How do they do that? Well, easier said than done. When there have been no real periods of sobriety, the evaluation may be extremely difficult. SSA has stated:
If substance abuse cannot be separated out from other mental illnesses, the claimant should be found disabled.
But federal courts have not really followed this guidance. This guidance is from an “emergency teletype” to staff which was circulated in 1996, so it doesn’t quite carry the weight that a regulation or a more official statement would carry.
What does medical evidence of DA&A mean?
The emergency teletype explains:
Medical evidence of DA&A is evidence from an acceptable medical source sufficient and appropriate to establish a medically determinable substance use disorder. A claimant’s own statement about his condition, e.g., “I am an alcoholic or drug addict,” is considered evidence, but alone is insufficient to establish the existence of DA&A even when the claimant’s statement of admission is reported by an acceptable medical source.
What is a medically determinable substance use disorder?
A medical condition described as Substance Dependence and Substance Abuse Disorder in the Diagnostic and Statistical Manual of Mental Disorders, Fourth Edition (“DSM-IV”); i.e. conditions in which the individual’s maladaptive pattern of substance use leads to clinically significant impairment or distress.
More changes to come
We may see some new changes on the horizon. This January SSA published a notice requesting comments on their “operating procedures” related to the handling of DA&A cases. No one (I know) can quite figure out why the Agency decided to seek comments now. But it does seem that they are looking at this issue and are planning some changes in the near future.

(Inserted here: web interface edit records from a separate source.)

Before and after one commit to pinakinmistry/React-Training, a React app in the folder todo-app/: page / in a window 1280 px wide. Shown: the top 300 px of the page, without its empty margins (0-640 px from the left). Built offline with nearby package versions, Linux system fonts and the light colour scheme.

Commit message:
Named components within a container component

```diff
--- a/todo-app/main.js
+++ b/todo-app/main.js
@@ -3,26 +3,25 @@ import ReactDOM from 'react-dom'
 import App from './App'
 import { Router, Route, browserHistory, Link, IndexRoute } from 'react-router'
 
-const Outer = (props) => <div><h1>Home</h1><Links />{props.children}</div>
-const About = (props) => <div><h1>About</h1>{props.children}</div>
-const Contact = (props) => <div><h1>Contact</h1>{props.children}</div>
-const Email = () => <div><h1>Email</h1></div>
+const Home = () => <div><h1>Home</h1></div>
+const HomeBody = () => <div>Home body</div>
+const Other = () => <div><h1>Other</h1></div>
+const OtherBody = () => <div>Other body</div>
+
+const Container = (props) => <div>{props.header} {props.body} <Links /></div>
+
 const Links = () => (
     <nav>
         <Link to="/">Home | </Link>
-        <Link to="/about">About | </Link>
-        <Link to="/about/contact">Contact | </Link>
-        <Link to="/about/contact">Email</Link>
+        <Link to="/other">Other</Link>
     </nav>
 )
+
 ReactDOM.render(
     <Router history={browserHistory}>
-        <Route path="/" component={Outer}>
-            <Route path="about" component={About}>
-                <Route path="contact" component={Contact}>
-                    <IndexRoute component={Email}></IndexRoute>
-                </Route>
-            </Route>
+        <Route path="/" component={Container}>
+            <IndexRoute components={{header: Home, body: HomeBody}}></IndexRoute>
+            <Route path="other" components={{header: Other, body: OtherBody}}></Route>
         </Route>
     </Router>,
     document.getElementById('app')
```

If you need more help with Social Security Disability, Call toll free at 1-800-481-0302. Or visit our website.